Have we snow? I offer three words. 'Wax up dudes.'
So says historical figure John Graves Simcoe in Bruce-Grey-Simcoe's new advertisement campaign, highlighting this area of Ontario's yearly winter wonderland. In the ad on the radio John Graves Simcoe is purportedly raving about the ski conditions in the county that was named after him. If you look at the advertisement campaign on the web, Sir James Bruce, 2nd Earl Charles Grey and Lt. Governor Simcoe all have something to say. An historic photo of them has had ski gear added to it, and the photo speaks. Simcoe's contribution is mentioned above. Bruce says 'Another robust winter is upon us. I for one am stoked!,' and Grey says 'I quite fancy skiing. Especially the Apres."
Many tourist sites are also historic sites. If you think of a location and you are trying to think of what there is to see there, often you think of the old structures and the museums, the sites where specific events happened. No? Just me? Well anyway, for the sites where it is less about seeing and more about doing, like skiing and theme parks and mini putt, history perhaps plays less of a role. However those kind of tourist sites often break out around historic locations, because those places have been interesting to generations of people, like Niagara Falls, or Wasaga Beach. Skiing is a little different though. The hills are not centres where people have been coming and going for centuries, like harbours, or river intersections. But it is the best place for skiing.
I thought the campaign was so interesting. First of all, people are actually going to engage with historical photos of some of Ontario's first founders. These are not people that are well-known. I am familiar with John Graves Simcoe myself, but I even have not done a lot of research about Charles Grey or James Bruce. People are still not going to know who they are, but they are at least going to realize that the county's are named after specific people. This is the most interesting kind of historical education, because it will open the door for certain people to ask more questions, and it brings that tourist approved historical significance to a tourist attraction devoid of that kind of connection or cultural significance.

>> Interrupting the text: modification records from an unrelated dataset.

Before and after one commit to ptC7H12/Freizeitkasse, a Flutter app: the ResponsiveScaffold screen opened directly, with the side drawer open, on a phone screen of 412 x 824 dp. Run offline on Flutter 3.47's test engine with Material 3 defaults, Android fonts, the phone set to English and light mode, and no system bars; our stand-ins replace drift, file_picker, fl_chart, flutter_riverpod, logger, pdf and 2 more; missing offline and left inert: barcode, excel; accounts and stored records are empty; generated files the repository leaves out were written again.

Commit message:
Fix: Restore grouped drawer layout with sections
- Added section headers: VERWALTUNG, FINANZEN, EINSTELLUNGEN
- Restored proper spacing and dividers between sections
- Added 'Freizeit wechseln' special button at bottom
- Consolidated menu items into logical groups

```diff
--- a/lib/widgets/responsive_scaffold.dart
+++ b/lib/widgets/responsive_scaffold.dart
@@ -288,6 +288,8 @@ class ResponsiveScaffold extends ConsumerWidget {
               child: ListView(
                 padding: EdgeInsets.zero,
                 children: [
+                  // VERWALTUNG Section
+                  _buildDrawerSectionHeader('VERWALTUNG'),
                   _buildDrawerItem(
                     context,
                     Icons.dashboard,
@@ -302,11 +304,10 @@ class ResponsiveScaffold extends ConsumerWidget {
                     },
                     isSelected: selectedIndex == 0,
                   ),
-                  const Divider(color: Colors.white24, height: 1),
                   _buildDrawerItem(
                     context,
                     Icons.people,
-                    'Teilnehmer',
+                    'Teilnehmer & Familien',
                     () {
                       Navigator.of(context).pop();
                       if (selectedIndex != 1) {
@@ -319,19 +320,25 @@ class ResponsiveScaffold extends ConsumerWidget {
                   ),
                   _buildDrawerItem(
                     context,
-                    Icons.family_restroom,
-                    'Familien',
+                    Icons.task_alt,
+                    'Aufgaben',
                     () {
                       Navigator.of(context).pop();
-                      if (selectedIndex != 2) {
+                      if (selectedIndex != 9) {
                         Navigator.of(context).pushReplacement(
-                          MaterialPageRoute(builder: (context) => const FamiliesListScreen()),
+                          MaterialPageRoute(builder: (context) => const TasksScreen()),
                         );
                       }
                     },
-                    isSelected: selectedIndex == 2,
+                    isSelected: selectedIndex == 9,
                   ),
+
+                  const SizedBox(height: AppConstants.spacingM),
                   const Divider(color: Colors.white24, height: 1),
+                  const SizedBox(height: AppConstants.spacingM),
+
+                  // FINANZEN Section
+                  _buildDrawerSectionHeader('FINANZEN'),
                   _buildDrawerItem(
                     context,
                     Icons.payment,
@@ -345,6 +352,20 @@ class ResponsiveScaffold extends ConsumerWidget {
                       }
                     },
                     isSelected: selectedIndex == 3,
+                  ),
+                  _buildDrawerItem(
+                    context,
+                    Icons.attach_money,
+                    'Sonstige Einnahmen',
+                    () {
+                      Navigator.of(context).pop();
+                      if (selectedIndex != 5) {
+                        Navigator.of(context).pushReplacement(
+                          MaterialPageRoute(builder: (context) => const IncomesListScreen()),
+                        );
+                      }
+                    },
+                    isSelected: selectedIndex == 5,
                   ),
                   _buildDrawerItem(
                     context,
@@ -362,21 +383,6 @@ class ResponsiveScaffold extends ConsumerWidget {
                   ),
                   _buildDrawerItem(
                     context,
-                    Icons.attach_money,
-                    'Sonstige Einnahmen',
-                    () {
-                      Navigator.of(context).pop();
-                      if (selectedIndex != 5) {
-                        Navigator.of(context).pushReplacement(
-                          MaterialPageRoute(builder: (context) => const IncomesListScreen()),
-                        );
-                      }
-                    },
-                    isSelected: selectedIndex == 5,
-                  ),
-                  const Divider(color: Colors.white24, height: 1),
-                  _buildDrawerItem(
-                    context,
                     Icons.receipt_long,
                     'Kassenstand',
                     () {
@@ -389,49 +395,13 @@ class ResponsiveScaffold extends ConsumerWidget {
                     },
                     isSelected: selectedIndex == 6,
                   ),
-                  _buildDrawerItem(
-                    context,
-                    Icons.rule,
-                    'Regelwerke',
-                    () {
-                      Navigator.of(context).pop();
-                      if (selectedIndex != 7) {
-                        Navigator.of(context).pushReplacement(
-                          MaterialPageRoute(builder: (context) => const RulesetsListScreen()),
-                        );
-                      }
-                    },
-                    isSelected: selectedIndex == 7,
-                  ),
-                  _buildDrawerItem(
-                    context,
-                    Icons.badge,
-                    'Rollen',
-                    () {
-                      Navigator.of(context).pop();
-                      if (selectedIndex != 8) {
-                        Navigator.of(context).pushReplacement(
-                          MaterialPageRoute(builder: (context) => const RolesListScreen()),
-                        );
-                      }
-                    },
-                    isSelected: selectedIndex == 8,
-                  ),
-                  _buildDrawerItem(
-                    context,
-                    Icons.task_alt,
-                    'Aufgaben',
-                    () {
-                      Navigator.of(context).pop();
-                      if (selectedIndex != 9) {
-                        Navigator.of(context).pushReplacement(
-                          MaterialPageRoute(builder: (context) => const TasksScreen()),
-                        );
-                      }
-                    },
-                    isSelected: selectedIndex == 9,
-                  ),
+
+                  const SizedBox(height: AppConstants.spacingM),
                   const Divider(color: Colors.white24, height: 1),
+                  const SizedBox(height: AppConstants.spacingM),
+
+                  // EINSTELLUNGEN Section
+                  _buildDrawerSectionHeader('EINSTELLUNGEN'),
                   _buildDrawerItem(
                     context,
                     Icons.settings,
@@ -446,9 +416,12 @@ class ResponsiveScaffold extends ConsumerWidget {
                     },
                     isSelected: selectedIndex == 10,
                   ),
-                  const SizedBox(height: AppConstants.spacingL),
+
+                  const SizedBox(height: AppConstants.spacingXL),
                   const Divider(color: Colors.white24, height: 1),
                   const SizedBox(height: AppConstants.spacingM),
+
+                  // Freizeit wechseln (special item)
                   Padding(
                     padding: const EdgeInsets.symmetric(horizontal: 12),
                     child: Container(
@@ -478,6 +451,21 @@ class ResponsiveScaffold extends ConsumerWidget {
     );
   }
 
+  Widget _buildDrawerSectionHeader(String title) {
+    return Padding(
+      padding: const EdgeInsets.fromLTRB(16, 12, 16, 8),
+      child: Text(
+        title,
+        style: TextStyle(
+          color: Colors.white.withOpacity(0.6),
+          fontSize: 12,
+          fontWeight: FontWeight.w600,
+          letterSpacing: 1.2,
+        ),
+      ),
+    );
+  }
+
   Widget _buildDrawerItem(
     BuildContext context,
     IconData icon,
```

How effective it will be as an advertisement campaign is harder to judge. I will certainly remember it. And it's quite clever.